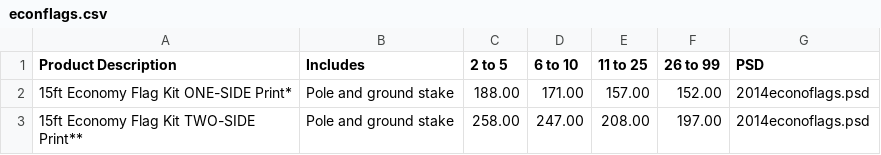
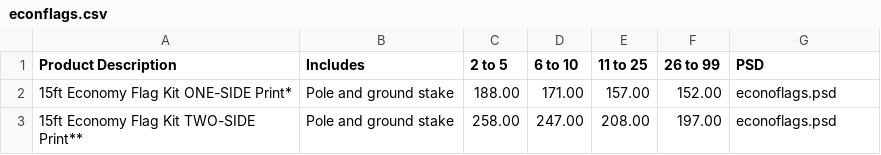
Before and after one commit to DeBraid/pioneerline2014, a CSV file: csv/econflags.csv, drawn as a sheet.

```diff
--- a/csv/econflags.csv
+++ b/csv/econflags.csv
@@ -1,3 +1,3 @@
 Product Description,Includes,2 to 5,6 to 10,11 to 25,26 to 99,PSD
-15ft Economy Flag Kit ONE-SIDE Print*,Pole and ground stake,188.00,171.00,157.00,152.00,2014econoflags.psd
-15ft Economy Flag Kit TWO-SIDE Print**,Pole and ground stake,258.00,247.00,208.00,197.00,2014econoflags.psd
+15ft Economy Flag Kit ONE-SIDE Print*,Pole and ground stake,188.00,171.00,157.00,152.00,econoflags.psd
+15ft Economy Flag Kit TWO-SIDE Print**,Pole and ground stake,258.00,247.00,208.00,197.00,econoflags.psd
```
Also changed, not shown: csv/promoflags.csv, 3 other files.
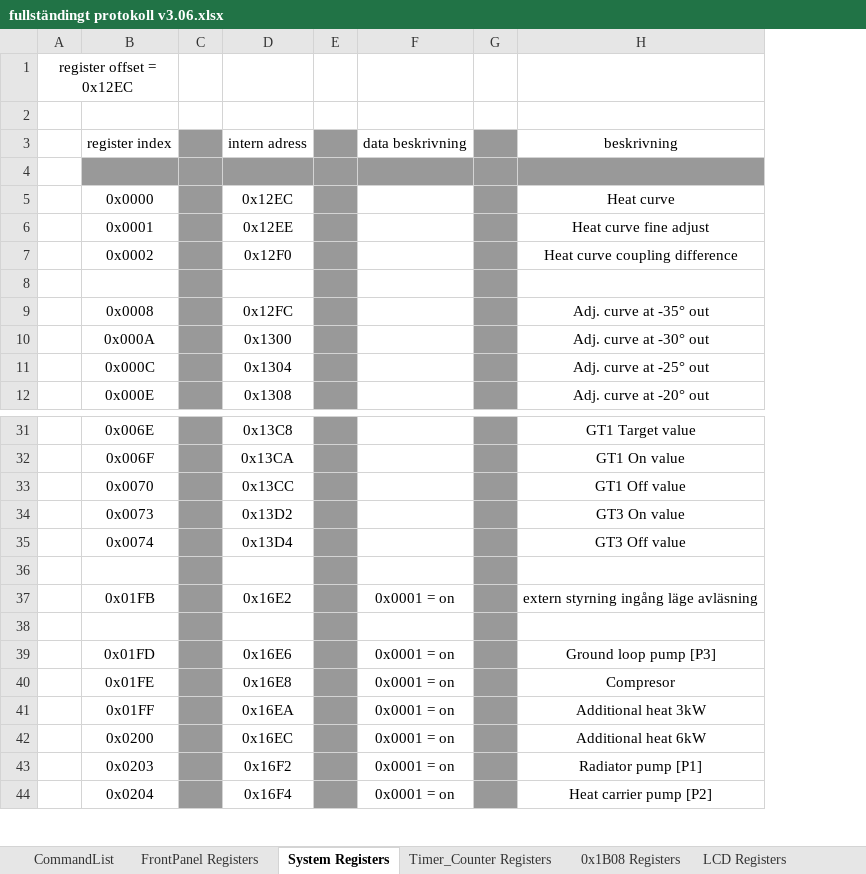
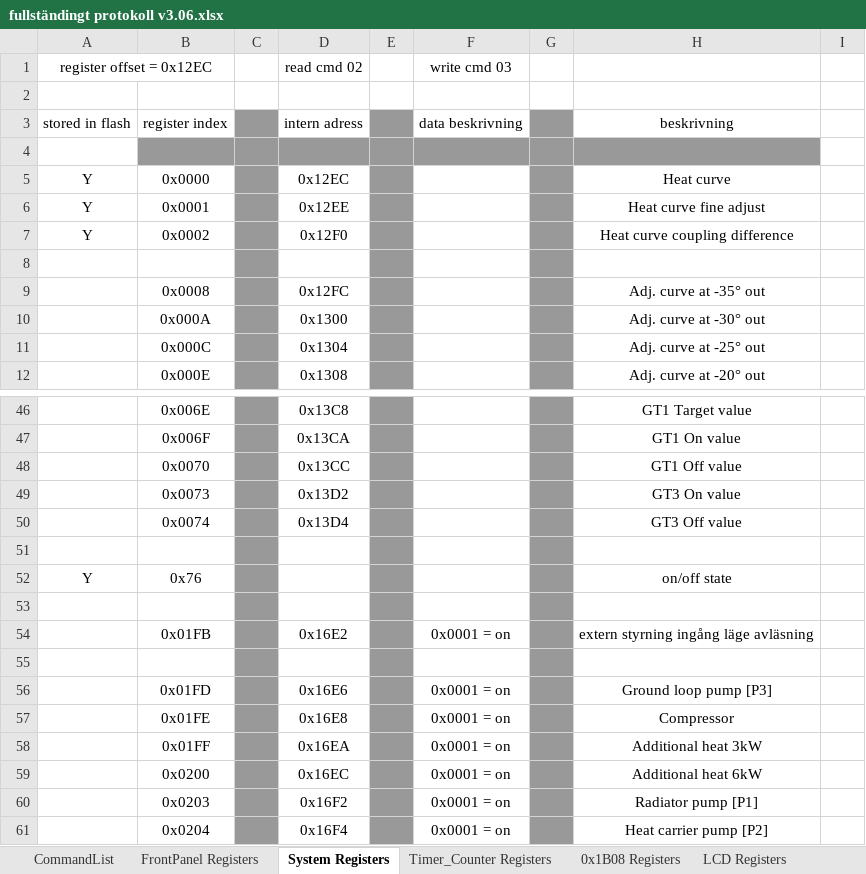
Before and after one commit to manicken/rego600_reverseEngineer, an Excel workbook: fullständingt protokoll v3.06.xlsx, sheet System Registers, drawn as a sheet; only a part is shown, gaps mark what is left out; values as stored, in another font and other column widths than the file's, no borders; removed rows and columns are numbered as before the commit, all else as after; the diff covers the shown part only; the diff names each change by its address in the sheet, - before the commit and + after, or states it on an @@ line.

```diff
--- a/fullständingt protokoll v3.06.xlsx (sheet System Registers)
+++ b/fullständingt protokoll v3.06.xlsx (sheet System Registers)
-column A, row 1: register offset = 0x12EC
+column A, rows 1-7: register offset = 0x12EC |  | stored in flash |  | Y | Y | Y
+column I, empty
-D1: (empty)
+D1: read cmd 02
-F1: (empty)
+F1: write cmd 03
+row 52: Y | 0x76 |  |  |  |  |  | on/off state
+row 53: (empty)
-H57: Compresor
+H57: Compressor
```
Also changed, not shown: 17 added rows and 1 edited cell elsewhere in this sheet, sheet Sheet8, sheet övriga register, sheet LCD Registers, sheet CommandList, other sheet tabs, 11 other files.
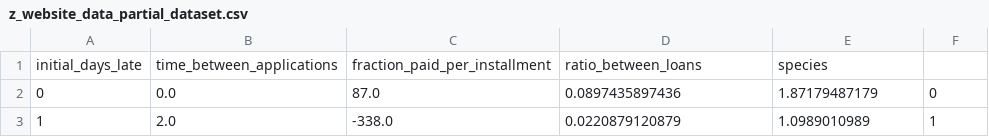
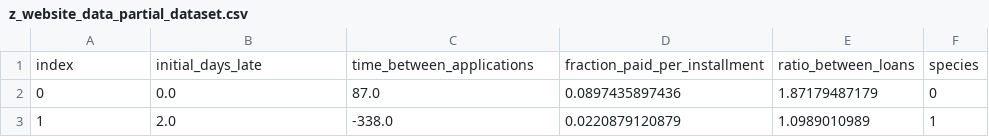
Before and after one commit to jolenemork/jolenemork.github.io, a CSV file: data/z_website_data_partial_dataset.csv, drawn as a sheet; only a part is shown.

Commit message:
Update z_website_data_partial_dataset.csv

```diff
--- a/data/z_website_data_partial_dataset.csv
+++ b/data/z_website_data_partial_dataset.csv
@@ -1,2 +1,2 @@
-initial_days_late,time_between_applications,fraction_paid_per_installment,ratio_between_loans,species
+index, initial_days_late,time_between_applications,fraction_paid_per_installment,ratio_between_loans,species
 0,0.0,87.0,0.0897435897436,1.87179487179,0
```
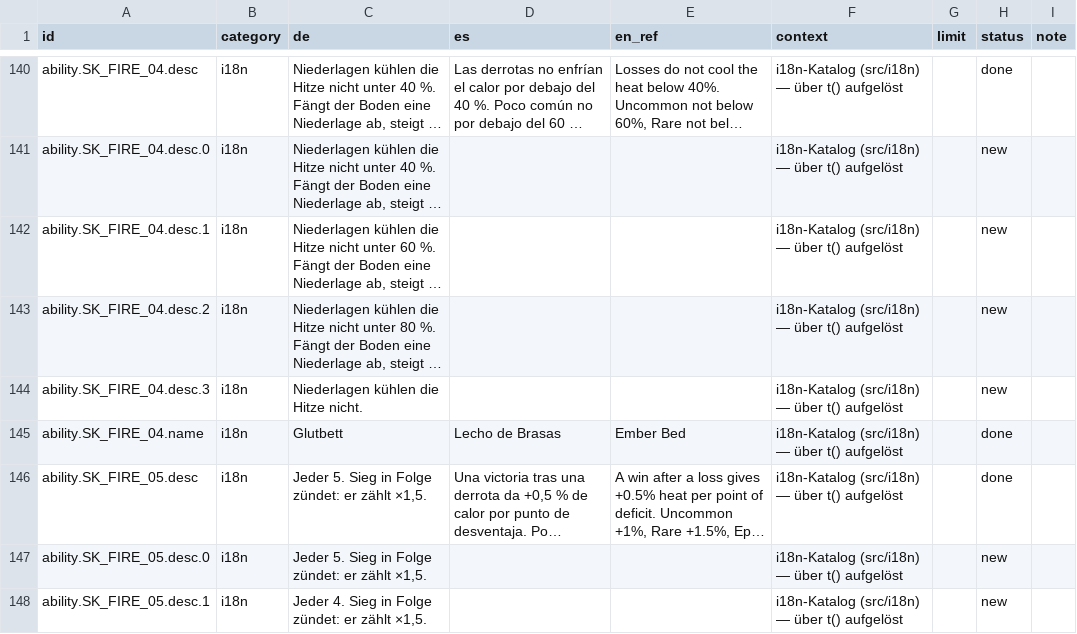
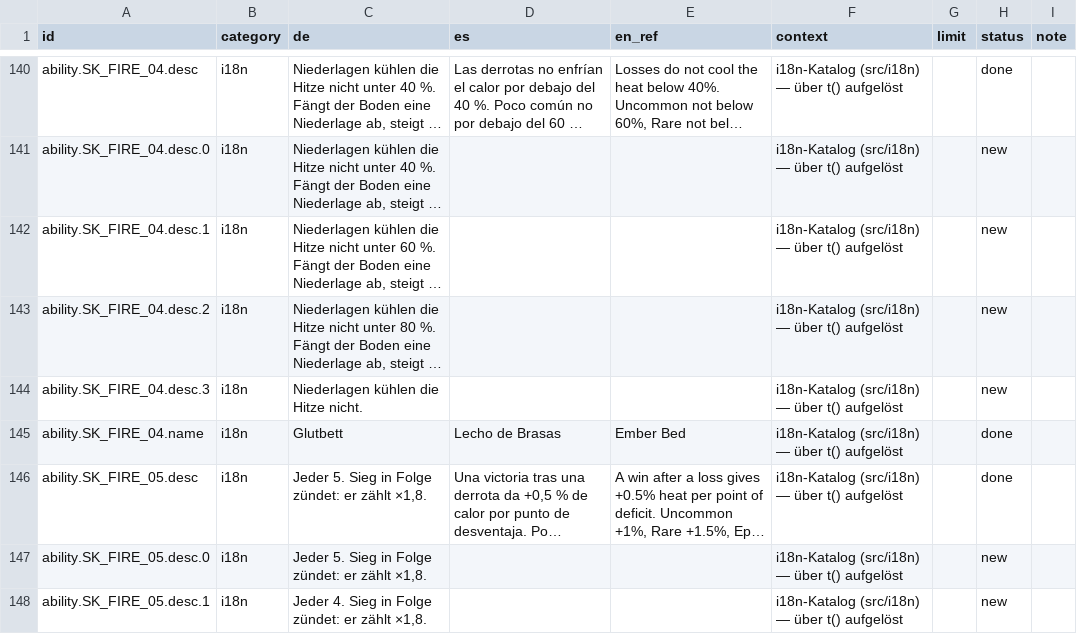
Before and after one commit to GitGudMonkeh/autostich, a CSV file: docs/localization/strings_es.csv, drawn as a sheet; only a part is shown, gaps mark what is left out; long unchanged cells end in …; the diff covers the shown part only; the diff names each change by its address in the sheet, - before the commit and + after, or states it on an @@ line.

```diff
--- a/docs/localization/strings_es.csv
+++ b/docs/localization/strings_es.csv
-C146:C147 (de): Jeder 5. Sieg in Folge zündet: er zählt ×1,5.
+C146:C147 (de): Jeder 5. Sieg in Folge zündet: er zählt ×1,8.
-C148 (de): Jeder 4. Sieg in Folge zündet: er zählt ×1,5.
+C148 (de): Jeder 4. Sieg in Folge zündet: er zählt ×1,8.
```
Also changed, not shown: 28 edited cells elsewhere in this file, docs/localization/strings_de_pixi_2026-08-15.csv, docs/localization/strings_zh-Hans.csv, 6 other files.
.....
ACTION ITEM: The lines above that hold "edited" are the result; show every one of them.

RESULT OF THE EXERCISE:
Also changed, not shown: 17 added rows and 1 edited cell elsewhere in this sheet, sheet Sheet8, sheet övriga register, sheet LCD Registers, sheet CommandList, other sheet tabs, 11 other files.
Also changed, not shown: 28 edited cells elsewhere in this file, docs/localization/strings_de_pixi_2026-08-15.csv, docs/localization/strings_zh-Hans.csv, 6 other files.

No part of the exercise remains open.